It is a defect that is present from birth (congenital), in which the opening to the anus is missing or blocked. The anus is the opening to the rectum through which stools leave the body.
The 21-year-old Haita Kapango told Nampa in an exclusive interview on Tuesday that she delivered her son, Kemba Herman Nyango, in the Rundu State Hospital in the Kavango Region during February 2009.
Two days after his birth, he was diagnosed with excretion defects. He was then operated on to enable him to discharge human waste through an exposed bowel through his stomach.
The excreted faeces can be seen in a plastic bag tied around the exposed bowel on his stomach.
Nyango can, luckily, urinate on his own.
Since then, Kapango and her child have been in and out of the Katutura State Hospital in the capital, where her son was referred to for higher-level medical treatment.
In February this year, Kapango was told by doctors to wait until her child grows older to undergo another operation.
But a frustrated Kapango now wants to seek private medical treatment for her child.

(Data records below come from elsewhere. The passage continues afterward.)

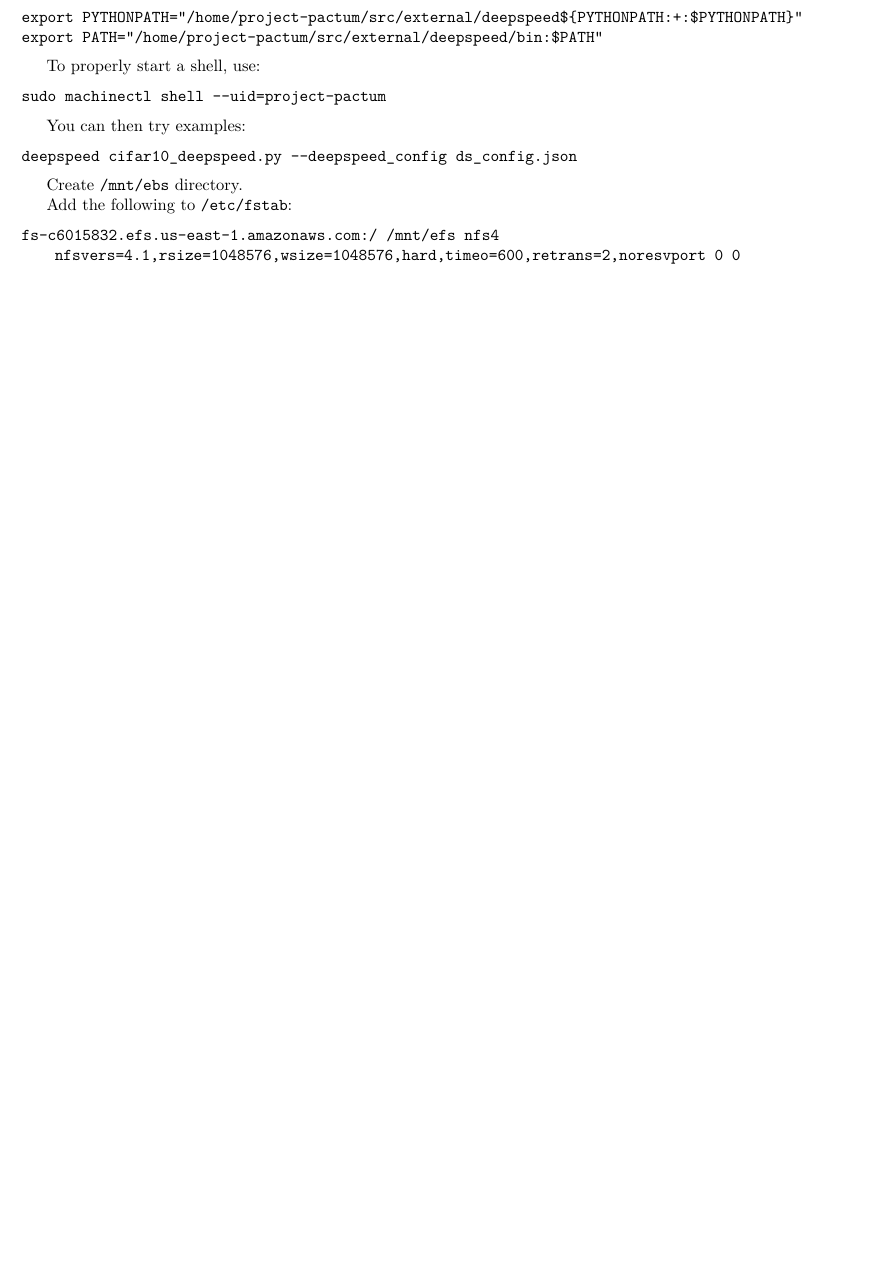
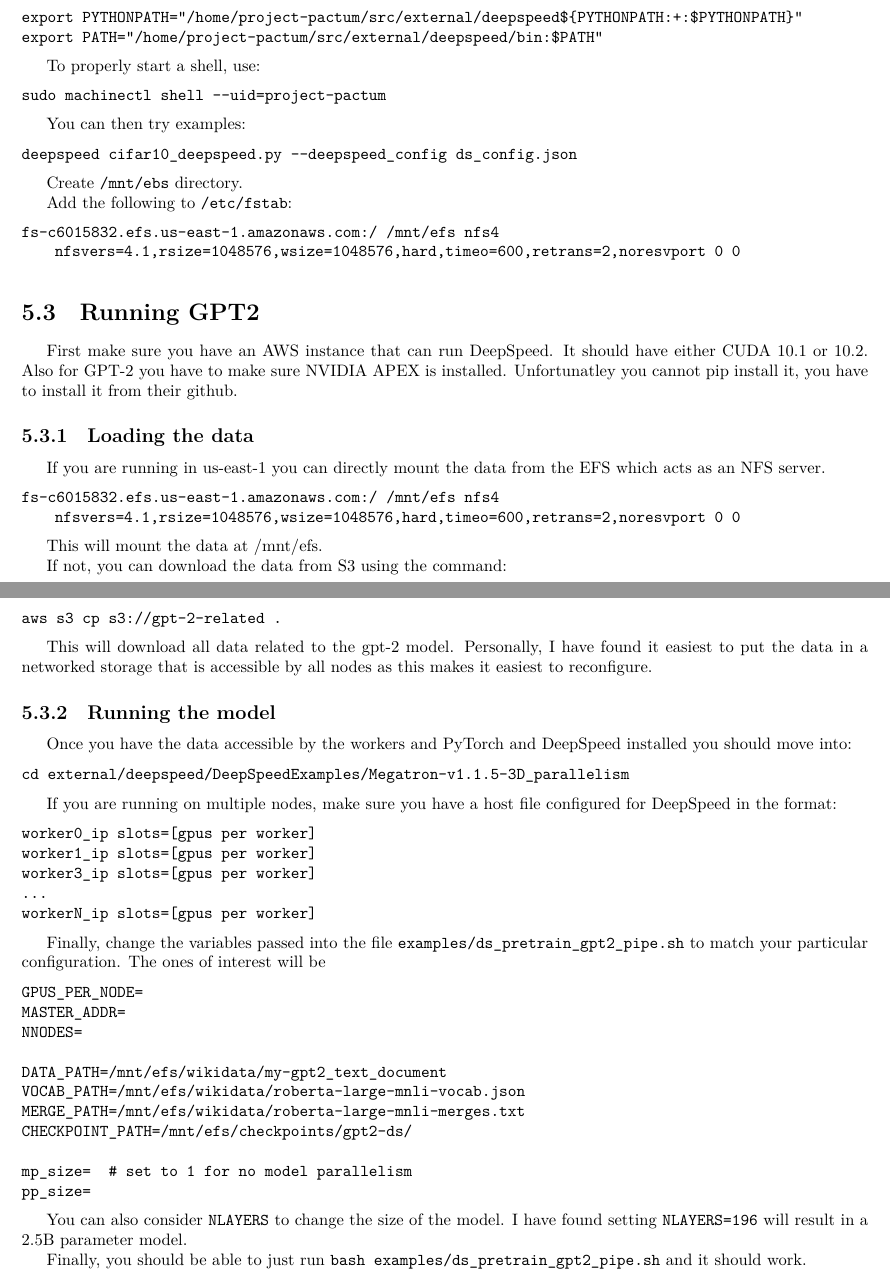
Before and after one commit to uclasystem/bamboo, a LaTeX document (doc/lab-notebook/lab-notebook.tex, which reads doc/lab-notebook/chapters/aws.tex): part of page 11 of 17 before the commit and two parts of pages 11 and 12 of 18 after it, the two joined at a grey line, cut so that both start at the same text, the shorter picture padded with empty space. Compiled offline with XeLaTeX.

Commit message:
Updating GPT-2 run instructions

```diff
--- a/doc/lab-notebook/chapters/aws.tex
+++ b/doc/lab-notebook/chapters/aws.tex
@@ -103,3 +103,67 @@
 \begin{lstlisting}
 fs-c6015832.efs.us-east-1.amazonaws.com:/   /mnt/efs    nfs4    nfsvers=4.1,rsize=1048576,wsize=1048576,hard,timeo=600,retrans=2,noresvport 0   0
 \end{lstlisting}
+
+\section{Running GPT2}
+First make sure you have an AWS instance that can run DeepSpeed.
+It should have either CUDA 10.1 or 10.2.
+Also for GPT-2 you have to make sure NVIDIA APEX is installed.
+Unfortunatley you cannot pip install it, you have to install it from their github.
+
+
+\subsection{Loading the data}
+If you are running in us-east-1 you can directly mount the data from the EFS which acts as an NFS server.
+\begin{lstlisting}
+fs-c6015832.efs.us-east-1.amazonaws.com:/   /mnt/efs    nfs4    nfsvers=4.1,rsize=1048576,wsize=1048576,hard,timeo=600,retrans=2,noresvport 0   0
+\end{lstlisting}
+
+This will mount the data at /mnt/efs.
+
+If not, you can download the data from S3 using the command:
+\begin{lstlisting}
+aws s3 cp s3://gpt-2-related .
+\end{lstlisting}
+
+This will download all data related to the gpt-2 model.
+Personally, I have found it easiest to put the data in a networked storage that
+is accessible by all nodes as this makes it easiest to reconfigure.
+
+\subsection{Running the model}
+Once you have the data accessible by the workers and PyTorch and DeepSpeed
+installed you should move into:
+\begin{lstlisting}
+cd external/deepspeed/DeepSpeedExamples/Megatron-v1.1.5-3D_parallelism
+\end{lstlisting}
+
+If you are running on multiple nodes, make sure you have a host file configured
+for DeepSpeed in the format:
+\begin{lstlisting}
+worker0_ip slots=[gpus per worker]
+worker1_ip slots=[gpus per worker]
+worker3_ip slots=[gpus per worker]
+...
+workerN_ip slots=[gpus per worker]
+\end{lstlisting}
+
+Finally, change the variables passed into the file \lstinline|examples/ds_pretrain_gpt2_pipe.sh| to match your particular configuration.
+The ones of interest will be
+\begin{lstlisting}
+GPUS_PER_NODE=
+MASTER_ADDR=
+NNODES=
+
+DATA_PATH=/mnt/efs/wikidata/my-gpt2_text_document
+VOCAB_PATH=/mnt/efs/wikidata/roberta-large-mnli-vocab.json
+MERGE_PATH=/mnt/efs/wikidata/roberta-large-mnli-merges.txt
+CHECKPOINT_PATH=/mnt/efs/checkpoints/gpt2-ds/
+
+mp_size= 	# set to 1 for no model parallelism
+pp_size=
+\end{lstlisting}
+
+You can also consider \lstinline|NLAYERS| to change the size of the model.
+I have found setting \lstinline|NLAYERS=196| will result in a 2.5B parameter
+model.
+
+Finally, you should be able to just run
+\lstinline|bash examples/ds_pretrain_gpt2_pipe.sh| and it should work.
--- a/doc/lab-notebook/lab-notebook.tex
+++ b/doc/lab-notebook/lab-notebook.tex
@@ -74,7 +74,7 @@
   \and
   John Thorpe
   \and
-  Shen Teng
+  Pengzhan Zhao
 }
 \date{}
 
```
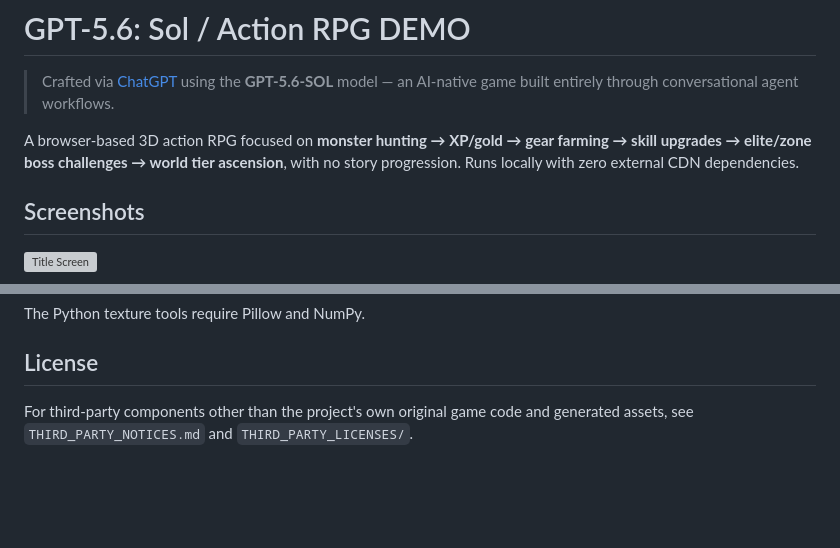
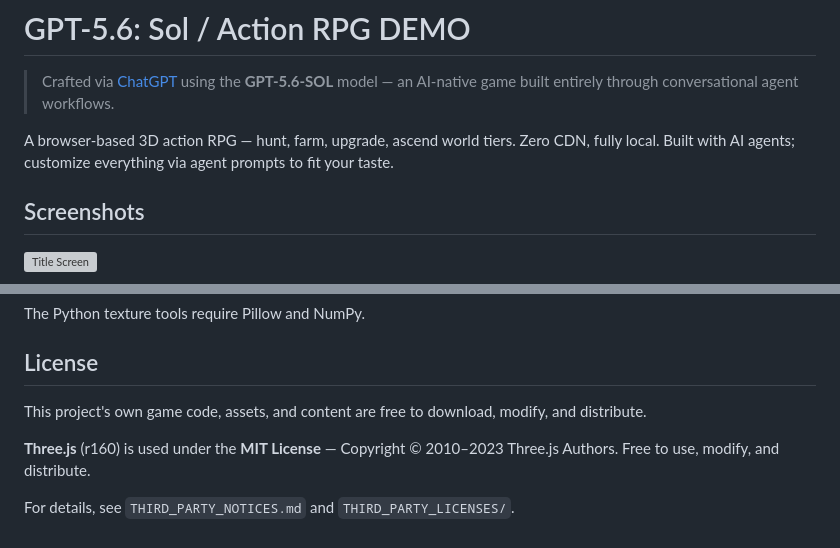
Before and after one commit to dextune/gpt5.6-sol-action-rpg-demo, a Markdown page: README.md, 2 parts joined by grey strips. GitHub-like rendering; blank space fills up the shorter version; grey boxes are pictures that could not be loaded.

Commit message:
README: shorten description, note AI agent customization, clarify license (MIT, free to distribute)

```diff
--- a/README.md
+++ b/README.md
@@ -2,7 +2,7 @@
 
 > Crafted via [ChatGPT](https://chatgpt.com) using the **GPT-5.6-SOL** model — an AI-native game built entirely through conversational agent workflows.
 
-A browser-based 3D action RPG focused on **monster hunting → XP/gold → gear farming → skill upgrades → elite/zone boss challenges → world tier ascension**, with no story progression. Runs locally with zero external CDN dependencies.
+A browser-based 3D action RPG — hunt, farm, upgrade, ascend world tiers. Zero CDN, fully local. Built with AI agents; customize everything via agent prompts to fit your taste.
 
 ## Screenshots
 
@@ -127,4 +127,8 @@ The Python texture tools require Pillow and NumPy.
 
 ## License
 
-For third-party components other than the project's own original game code and generated assets, see `THIRD_PARTY_NOTICES.md` and `THIRD_PARTY_LICENSES/`.
+This project's own game code, assets, and content are free to download, modify, and distribute.
+
+**Three.js** (r160) is used under the **MIT License** — Copyright © 2010–2023 Three.js Authors. Free to use, modify, and distribute.
+
+For details, see `THIRD_PARTY_NOTICES.md` and `THIRD_PARTY_LICENSES/`.
```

“I change his plastic bag three times a day, and if he has diarrhoea, it is worse for me because that forces me to give him extreme care day-in day-out to prevent him from sleeping in the faeces,” she said woefully.
Kapango fell pregnant in 2008 while in Grade Seven at the Ncaute Junior Primary School in the Kavango Region.
She now lives with her sister, Josephina Kanyetu, in the DRC informal settlement in Otjiwarongo in the Otjozondjupa Region.
Approached for comment on Tuesday, Acting Principal Medical Officer of the Otjiwarongo State Hospital, Dr Emmanuel Makopa said the cause of excretion defects is not known to doctors.
“The real cause of a congenital malformation in a child with an imperforate anus is hardly known to any medical doctor, because a child could be born with such biological multi-malformations,” he said.
Makopa explained that the child’s natural excretion process can be restored with proper paediatric surgery done by experienced surgeons.
“I know that here in Namibia, we have qualified surgeons at the Katutura State Hospital who can restore excretion complications,” he noted.
Makopa described the previous medical operation on Nyango as temporary, adding that surgeons are still working on him.
He thus suggested that a final medical operation be conducted at a time when Nyango establishes strong muscles from the bowels, connecting the rectum and the anus where faeces are normally discharged from.